* WHAT TO DO
All lines with the word "items" are to be found and copied from the listing.

= Beginning of Section =

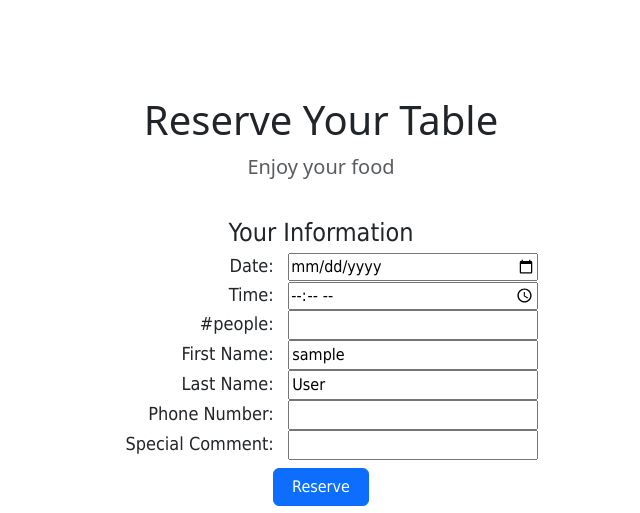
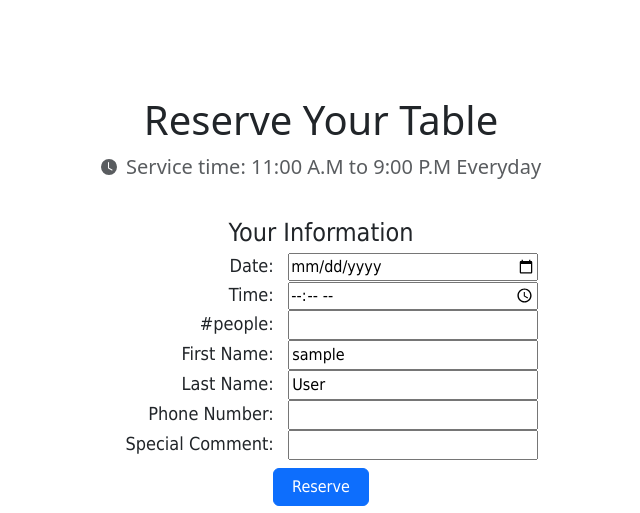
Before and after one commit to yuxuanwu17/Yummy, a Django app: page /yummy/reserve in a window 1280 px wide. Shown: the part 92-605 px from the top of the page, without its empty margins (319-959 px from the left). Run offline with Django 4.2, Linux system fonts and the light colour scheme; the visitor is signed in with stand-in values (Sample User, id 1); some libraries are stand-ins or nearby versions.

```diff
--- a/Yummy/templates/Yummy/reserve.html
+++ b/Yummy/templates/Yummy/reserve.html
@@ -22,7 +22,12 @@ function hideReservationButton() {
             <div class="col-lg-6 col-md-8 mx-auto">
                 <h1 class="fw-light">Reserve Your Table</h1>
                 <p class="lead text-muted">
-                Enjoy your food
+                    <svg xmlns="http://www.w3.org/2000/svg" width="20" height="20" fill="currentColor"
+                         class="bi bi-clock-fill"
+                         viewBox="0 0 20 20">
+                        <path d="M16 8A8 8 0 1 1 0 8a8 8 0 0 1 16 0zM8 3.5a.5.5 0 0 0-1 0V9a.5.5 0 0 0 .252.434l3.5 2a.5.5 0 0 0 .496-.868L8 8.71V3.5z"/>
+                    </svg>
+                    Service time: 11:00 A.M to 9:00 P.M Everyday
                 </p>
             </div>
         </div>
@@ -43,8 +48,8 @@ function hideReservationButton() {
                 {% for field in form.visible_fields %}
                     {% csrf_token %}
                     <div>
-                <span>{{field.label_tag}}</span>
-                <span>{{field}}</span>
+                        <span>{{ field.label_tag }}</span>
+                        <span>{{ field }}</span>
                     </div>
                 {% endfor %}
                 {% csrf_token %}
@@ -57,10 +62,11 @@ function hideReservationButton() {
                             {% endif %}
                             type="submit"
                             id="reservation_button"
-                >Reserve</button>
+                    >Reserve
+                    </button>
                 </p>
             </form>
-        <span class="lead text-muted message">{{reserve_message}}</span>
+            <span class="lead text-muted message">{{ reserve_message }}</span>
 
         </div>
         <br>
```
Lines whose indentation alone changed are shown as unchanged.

= End of Section =
= Beginning of Section =

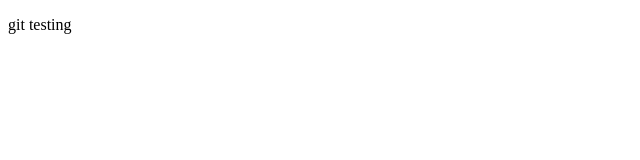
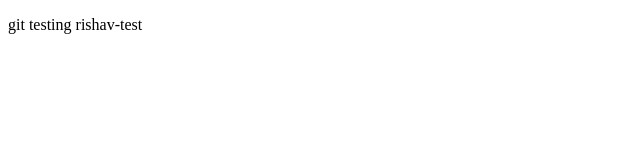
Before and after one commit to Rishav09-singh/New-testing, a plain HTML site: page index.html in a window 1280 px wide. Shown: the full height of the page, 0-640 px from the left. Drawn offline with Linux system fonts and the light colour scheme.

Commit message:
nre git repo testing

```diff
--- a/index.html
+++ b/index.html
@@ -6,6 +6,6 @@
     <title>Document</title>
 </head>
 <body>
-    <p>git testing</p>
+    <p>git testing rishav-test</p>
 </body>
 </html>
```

= End of Section =
= Beginning of Section =

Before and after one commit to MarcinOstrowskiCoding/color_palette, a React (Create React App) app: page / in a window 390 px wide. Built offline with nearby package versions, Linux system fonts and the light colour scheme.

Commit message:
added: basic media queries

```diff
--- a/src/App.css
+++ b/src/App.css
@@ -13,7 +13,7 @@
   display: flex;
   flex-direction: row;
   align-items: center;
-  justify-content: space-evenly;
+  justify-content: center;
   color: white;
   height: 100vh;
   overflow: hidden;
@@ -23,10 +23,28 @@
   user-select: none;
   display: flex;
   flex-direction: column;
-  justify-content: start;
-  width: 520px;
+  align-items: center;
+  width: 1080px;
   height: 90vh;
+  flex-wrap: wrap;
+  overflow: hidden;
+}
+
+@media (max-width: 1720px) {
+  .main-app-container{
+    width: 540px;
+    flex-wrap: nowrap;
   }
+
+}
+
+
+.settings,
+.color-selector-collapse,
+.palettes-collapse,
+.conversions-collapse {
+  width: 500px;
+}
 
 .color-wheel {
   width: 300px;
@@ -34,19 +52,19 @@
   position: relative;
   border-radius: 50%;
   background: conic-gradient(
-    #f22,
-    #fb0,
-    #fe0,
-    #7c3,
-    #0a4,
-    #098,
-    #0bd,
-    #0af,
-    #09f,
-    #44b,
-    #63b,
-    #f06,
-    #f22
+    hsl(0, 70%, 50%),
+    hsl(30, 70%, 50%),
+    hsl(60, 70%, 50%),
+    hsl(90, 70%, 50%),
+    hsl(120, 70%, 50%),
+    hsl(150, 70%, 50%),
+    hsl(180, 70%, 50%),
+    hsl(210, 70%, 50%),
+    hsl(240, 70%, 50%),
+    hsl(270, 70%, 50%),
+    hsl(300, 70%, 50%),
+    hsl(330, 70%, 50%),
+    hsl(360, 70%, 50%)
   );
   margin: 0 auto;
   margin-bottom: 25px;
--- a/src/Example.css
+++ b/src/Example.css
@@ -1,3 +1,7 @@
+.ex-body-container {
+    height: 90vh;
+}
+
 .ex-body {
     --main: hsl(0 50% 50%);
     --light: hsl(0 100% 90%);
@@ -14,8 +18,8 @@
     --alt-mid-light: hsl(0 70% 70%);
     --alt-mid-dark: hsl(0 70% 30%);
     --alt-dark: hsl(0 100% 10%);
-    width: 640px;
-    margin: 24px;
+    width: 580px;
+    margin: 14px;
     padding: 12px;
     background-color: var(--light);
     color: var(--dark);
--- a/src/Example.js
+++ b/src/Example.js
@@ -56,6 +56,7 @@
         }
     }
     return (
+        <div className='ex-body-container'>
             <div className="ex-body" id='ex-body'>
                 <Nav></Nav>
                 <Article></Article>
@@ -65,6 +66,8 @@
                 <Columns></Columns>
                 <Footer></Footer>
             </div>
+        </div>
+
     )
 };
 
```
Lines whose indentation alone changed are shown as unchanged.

= End of Section =

* OUTPUT FOR THIS EXERCISE
   align-items: center;
+  align-items: center;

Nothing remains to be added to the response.